Once you have your six "political party" team members--let's say you have a Babkov, a Sliska, and a Khinshtein heading your list, with a Khakamada in reserve--then it's Fantasy Elections Time. How is your political party scored? At the end of each week, add up:
* 1 point for every time your member is quoted praising Putin in print media; 2 points for radio (minus .5 points if it's on Ekho Moskvy); 3 points for television; 4 points for ORT.
* 1 point for every three negative comments against President Bush; 5 points for every thinly-veiled racist outburst coupled with a denunciation of extremism (minus-5 if the racism stands alone).

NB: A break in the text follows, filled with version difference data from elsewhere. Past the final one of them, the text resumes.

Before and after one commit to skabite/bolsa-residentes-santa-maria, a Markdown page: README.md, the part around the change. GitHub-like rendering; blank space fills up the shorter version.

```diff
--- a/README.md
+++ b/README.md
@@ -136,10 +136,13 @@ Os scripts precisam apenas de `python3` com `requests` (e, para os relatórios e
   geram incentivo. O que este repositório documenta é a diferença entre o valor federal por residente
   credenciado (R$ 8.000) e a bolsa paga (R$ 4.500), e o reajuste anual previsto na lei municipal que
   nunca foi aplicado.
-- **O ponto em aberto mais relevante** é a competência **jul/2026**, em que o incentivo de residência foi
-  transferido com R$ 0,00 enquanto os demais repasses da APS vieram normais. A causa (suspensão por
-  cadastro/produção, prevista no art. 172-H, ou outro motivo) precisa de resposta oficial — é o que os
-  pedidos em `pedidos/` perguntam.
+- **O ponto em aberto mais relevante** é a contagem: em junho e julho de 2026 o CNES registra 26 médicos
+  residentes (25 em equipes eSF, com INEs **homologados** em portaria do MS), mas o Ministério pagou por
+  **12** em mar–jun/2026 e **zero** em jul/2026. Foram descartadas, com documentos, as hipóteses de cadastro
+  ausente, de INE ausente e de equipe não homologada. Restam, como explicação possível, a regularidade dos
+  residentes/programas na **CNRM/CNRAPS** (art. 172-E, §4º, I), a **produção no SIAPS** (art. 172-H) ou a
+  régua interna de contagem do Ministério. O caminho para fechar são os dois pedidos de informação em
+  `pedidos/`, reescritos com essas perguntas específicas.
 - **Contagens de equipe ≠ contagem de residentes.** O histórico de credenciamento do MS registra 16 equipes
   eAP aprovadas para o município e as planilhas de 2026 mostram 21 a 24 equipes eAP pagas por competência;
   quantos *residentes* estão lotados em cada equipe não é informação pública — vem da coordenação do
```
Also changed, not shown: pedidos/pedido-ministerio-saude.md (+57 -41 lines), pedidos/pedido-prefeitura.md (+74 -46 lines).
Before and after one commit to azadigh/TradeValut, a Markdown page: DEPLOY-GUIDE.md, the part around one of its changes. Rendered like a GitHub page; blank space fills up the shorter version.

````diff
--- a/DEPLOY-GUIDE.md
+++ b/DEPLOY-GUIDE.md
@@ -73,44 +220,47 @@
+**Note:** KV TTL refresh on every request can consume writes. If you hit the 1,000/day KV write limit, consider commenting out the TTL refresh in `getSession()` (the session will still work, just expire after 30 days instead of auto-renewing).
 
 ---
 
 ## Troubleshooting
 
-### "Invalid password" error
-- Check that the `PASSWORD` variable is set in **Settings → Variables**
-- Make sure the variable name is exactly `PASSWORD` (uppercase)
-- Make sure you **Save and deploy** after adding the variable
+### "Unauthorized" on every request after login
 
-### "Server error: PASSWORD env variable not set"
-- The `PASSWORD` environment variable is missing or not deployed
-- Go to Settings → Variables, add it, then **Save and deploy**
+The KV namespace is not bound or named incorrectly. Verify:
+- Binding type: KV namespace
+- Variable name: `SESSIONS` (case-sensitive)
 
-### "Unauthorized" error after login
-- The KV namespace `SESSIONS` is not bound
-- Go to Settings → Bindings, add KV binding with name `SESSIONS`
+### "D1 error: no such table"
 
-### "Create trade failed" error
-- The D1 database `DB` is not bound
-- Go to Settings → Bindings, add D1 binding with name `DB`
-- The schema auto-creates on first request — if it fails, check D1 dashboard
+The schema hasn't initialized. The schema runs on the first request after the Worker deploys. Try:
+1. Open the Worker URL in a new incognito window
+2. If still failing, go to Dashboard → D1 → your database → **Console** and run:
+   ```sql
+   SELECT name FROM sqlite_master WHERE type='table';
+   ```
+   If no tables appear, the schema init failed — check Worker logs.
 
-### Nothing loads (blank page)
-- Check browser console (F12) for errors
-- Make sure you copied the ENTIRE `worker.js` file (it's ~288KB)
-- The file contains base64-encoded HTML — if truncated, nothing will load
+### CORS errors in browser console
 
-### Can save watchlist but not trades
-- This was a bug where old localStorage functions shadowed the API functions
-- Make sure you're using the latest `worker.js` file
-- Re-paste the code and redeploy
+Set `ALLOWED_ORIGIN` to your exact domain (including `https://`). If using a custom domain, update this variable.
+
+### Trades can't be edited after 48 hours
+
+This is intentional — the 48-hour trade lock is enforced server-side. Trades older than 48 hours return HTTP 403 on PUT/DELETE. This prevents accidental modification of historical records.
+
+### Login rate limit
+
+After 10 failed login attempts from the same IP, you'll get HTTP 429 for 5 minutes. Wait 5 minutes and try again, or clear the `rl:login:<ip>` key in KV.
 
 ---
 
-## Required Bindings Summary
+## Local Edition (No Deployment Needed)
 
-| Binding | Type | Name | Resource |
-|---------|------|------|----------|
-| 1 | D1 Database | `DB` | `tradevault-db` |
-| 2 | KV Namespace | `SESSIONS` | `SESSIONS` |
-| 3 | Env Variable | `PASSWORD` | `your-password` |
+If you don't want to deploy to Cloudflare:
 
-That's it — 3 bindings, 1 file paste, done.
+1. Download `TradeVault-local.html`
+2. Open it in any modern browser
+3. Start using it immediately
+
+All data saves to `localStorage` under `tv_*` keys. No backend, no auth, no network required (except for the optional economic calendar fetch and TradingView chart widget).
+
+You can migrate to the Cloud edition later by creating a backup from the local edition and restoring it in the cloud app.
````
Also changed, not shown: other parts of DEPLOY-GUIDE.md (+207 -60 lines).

* 5 points for every photo opportunity with President Putin.
* 10 points for every compliment President Putin gives to your politician (2 points for compliments Putin gives to your politician's real-world political party).
* 1 point for every five minutes that your politician appears on national television; subtract 1 point if your politician is chastised by President Putin in his Kremlin office.
We believe that if Fantasy Russian Elections follows the Fantasy Football trend, that Russians' interest in their elections will skyrocket accordingly. Each participant feels far more involved playing the role of virtual-Surkov than he does as a real-world voter. Fantasy Elections will have the calming, stabilizing effect on the electorate Putin dreams of. Sure, the game may lead to a few broken marriages and a couple of massacres here and there, but that's a small price to pay for stability.
To help you get started on your Fantasy Elections, we're providing below a breakdown of the parties competing (or not) in the Duma elections on December 2.
Just as baseball had its New York Yankees and basketball its Los Angeles Lakers, so the young National Election League has its dominant franchise, the United Russia party. United Russia's innovative playbook is what analysts call the "Landlocked Eurasian Meatgrinder," similar to the Baltimore Ravens of the early 2000s, relying on swarming blitzes by siloviki, and bone-crushing defensive linemen who never let the opponent get past the line of scrimmage. No team can match its unbeatable combination of administrative resources, big business coffers, and positive television coverage.
United Russia grew out of the Unity Party, the third attempt by then-president Boris Yeltsin to create a powerful pro-Kremlin party, and the first pro-Kremlin party that succeeded. In 1999, the Yeltsin "Family" created the "Unity" party as a pro-Putin bloc, headed by Sergei Shoigu and directed by Boris Berezovsky, in order to defeat Moscow Mayor Yuri Luzhkov's "Fatherland" party. Unity won, and the thoroughly pimp-slapped Luzhkov joined Unity's ranks in 2001, creating the new all-powerful "Unity Russia" party. In 2002, United Russia named Interior Minister Boris Gryzlov, an old Putin comrade from Petersburg, as the party's boss and speaker of the Duma. In the 2003 Duma elections, United Russia fared even better with 37% of the vote, giving it a Constitutional majority in the Duma. In 2005, Gryzlov announced, "The Parliament is not a place for discussion," cementing its populist appeal. In February 2007, Putin said in a press conference, "What's the big deal--everyone knows that I was directly involved in creating United Russia, I helped this political party stand on its own two feet, helped in its creation and in its formation." Eight months later, Vladimir Putin shocked the world by announcing that he was joining the party that he created, and heading its list.
Vladimir Putin. Total control of television coverage. Bottomless finances: United Russia has at least 10 times the funds of its nearest competitor. Just 20 members on its list have a combined worth of $15 billion, including metals magnates Viktor Rashnikov and Andrei Skoch, and supermarket tycoon Vladimir Gruzdev. Other party members include the head of Russia's weapons export monopoly and the head of Russia's railroads. Its youth group Molodaya Gvardia is far and away the strongest youth group of any party's (excepting the banned National-Bolsheviks Party).